We all heard the rather popular fitness and dieting tips “avoid eating fat” to minimize weight gain. However, we also hear the opposite: that it’s fine to eat fats. It’s somewhat confusing to hear two contrasting beliefs spouted by experts, with people from both sides bickering about its effects. Like the popular keto diet, some weight-control diets even incorporate an almost exclusive consumption of fats in their program. Others opt to entirely remove fat from their diet.
Both beliefs hold a sense of truth. However, the question remains: is consuming fat terrible for you?
Is Fat Detrimental to Fitness?
But before we talk about fat, let’s first discuss its factor in weight gain and the difference between fat in food and the “fat” we humans have. Eating fat-filled foods does not precisely make you gain more weight. As a matter of fact, even if you remove the fat in your diet by contracting a tennis court to be built beside your house and play the sport every day, you still won’t “burn” fat.
It’s because it’s sugar and carbohydrates that are responsible for excessive weight gain. It’s also what builds the “fats” we develop, as our body naturally stores the energy from the food we consume. When it comes to discussions of weight loss, fat doesn’t exactly play a significant role, especially when compared to processed sugars and carbohydrates.
Different Types of Fat Exist
Saying that “fat is bad” is a misleading statement. More importantly, it poses the incorrect assumption that there is only one kind of fat when there are many. The different kinds all play an essential role, and some types are best consumed more, and some are best consumed less.
The Bad Kind
Let’s begin with what needs to be avoided first: trans fat. It’s a type of unsaturated fat created during the process where vegetable oils are made partially solid from being liquid. While it is naturally occurring in many types of food, it’s usually associated with many health diseases. It increases bad cholesterol while decreasing the good cholesterol, which, when combined, leads to a higher risk of stroke and other cardiovascular diseases.
Trans fat is commonly found in processed industrial food. While the government has put in rules and regulations to limit the amount of trans fat in food, it’s best to minimize its consumption, if not avoid it entirely. Trans fat is often included in sweets like cookies, cakes, and pies, while also being found in deep-fried foods like French fries or fried chicken.
The Good Kinds
With there being a “bad kind” of fat, there must be a “good kind,” right? There is, and it generally comes from seeds, vegetables, fish, and nuts. The good kind of fats can often be categorized into two ways: polyunsaturated fat and monounsaturated fats.

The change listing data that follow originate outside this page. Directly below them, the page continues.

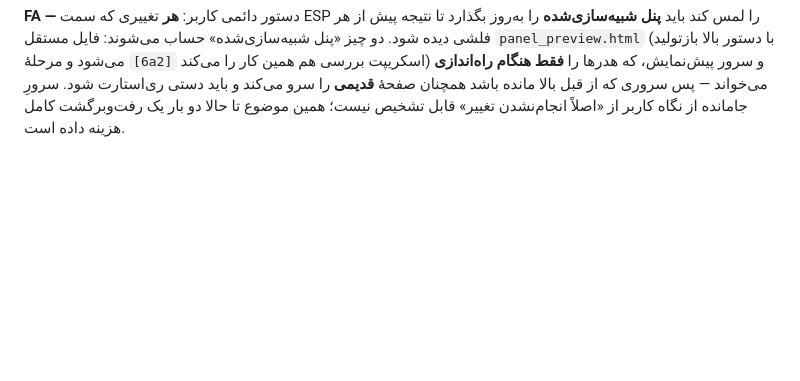
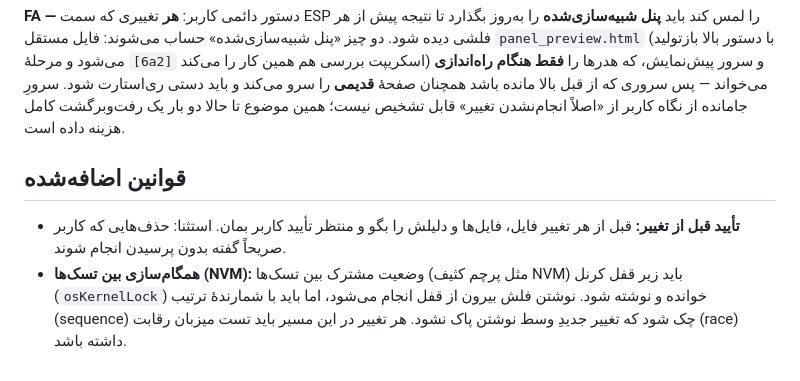
Before and after one commit to sargoliwork101-ui/ChangeOver, a Markdown page: AI_AGENT_RULES.md, the part around the change. Drawn GitHub-style; blank space fills up the shorter version.

Commit message:
AI rules: approval before changes; shared NVM state under kernel lock with sequence check
Co-authored-by: arena-agent <297053741+arena-agent@users.noreply.github.com>

```diff
--- a/AI_AGENT_RULES.md
+++ b/AI_AGENT_RULES.md
@@ -322,3 +322,8 @@ happened — this has already cost a full round trip twice.
 بالا مانده باشد همچنان صفحهٔ **قدیمی** را سرو می‌کند و باید دستی ری‌استارت شود.
 سرورِ جامانده از نگاه کاربر از «اصلاً انجام‌نشدن تغییر» قابل تشخیص نیست؛ همین
 موضوع تا حالا دو بار یک رفت‌وبرگشت کامل هزینه داده است.
+
+## قوانین اضافه‌شده
+
+- **تأیید قبل از تغییر:** قبل از هر تغییر فایل، فایل‌ها و دلیلش را بگو و منتظر تأیید کاربر بمان. استثنا: حذف‌هایی که کاربر صریحاً گفته بدون پرسیدن انجام شوند.
+- **همگام‌سازی بین تسک‌ها (NVM):** وضعیت مشترک بین تسک‌ها (مثل پرچم کثیف NVM) باید زیر قفل کرنل (`osKernelLock`) خوانده و نوشته شود. نوشتن فلش بیرون از قفل انجام می‌شود، اما باید با شمارندهٔ ترتیب (sequence) چک شود که تغییر جدیدِ وسط نوشتن پاک نشود. هر تغییر در این مسیر باید تست میزبان رقابت (race) داشته باشد.
```
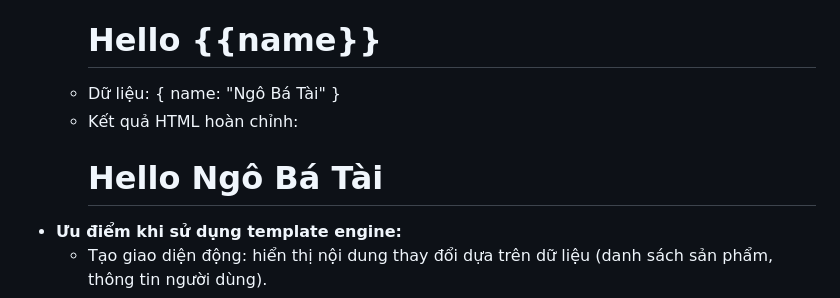
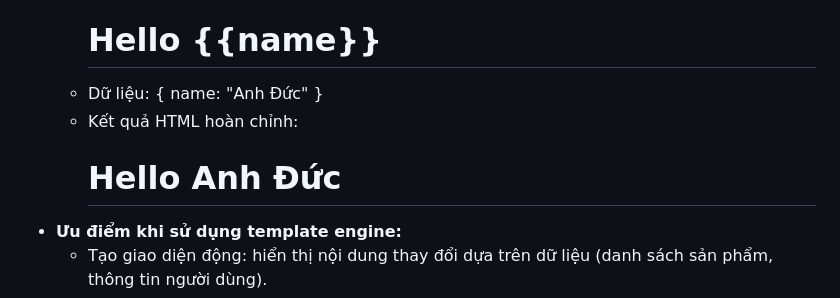
Before and after one commit to DucNguyen2002-wq/Ung_Dung_Web, a Markdown page: README.md, the part around the change. Rendered like a GitHub page.

```diff
--- a/README.md
+++ b/README.md
@@ -777,8 +777,8 @@ app.get('/',(req, res) => {
   - Trả về client: server gửi HTML hoàn chỉnh về trình duyệt để hiển thị.
 - **Một ví dụ đơn giản khi sử dụng template:**
   - Template: <h1>Hello {{name}}</h1>
-  - Dữ liệu: { name: "Ngô Bá Tài" }
-  - Kết quả HTML hoàn chỉnh: <h1>Hello Ngô Bá Tài</h1>
+  - Dữ liệu: { name: "Anh Đức" }
+  - Kết quả HTML hoàn chỉnh: <h1>Hello Anh Đức</h1>
 - **Ưu điểm khi sử dụng template engine:**
   - Tạo giao diện động: hiển thị nội dung thay đổi dựa trên dữ liệu (danh sách sản phẩm, thông tin người dùng).
   - Tách biệt logic xử lý và giao diện: backend xử lý dữ liệu, template engine xử lý hiển thị.
```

Polyunsaturated fats come from plant-based oil like sunflower, soybean, corn, safflower, and other oil-producing plants. Polyunsaturated fats from plants are also rich in Omega-6 fatty acids. It’s also the type of fat commonly found in seafood, with Omega-3 fatty acids. These fatty acids are very helpful in managing blood pressure and cholesterol levels, making them highly beneficial for those with illnesses.
Other foods with polyunsaturated fats: salmon, sardines, tofu, flaxseed, chia, herring.
Monounsaturated fats are found in nut-based oils, such as cashews, peanuts, almonds, and macadamias. Even olive oil is rich in monounsaturated fats. Interestingly, it can help reduce the risk of heart diseases, especially when contrasted against trans fat (which increases the risk of heart disease). It’s often attributed as the primary reason why Mediterranean people have a lower risk for heart disease despite eating a high-fat diet.
Other foods with monounsaturated fats: olives, pumpkins, canola oil, avocados.
Balance Is the Key
At the end of the day, fats are still part of our daily dietary requirements. Unless you have a particular disease that prevents you from consuming fat, it’s still best to have some degree of it in your diet. The critical part here is balance and diversity. Make sure you’re eating a wide variety of food with different nutritional contents.
Consider making it a habit to read the nutritional label of the food you buy. You will find that many of the so-called healthy or fat-free options contain trans fat and trace amounts of sugar. It is best to be aware and vigilant of these things, with emphasis on eating good and healthy food in a well-balanced meal plan. Even junk food is fine, as long as it is done in moderation.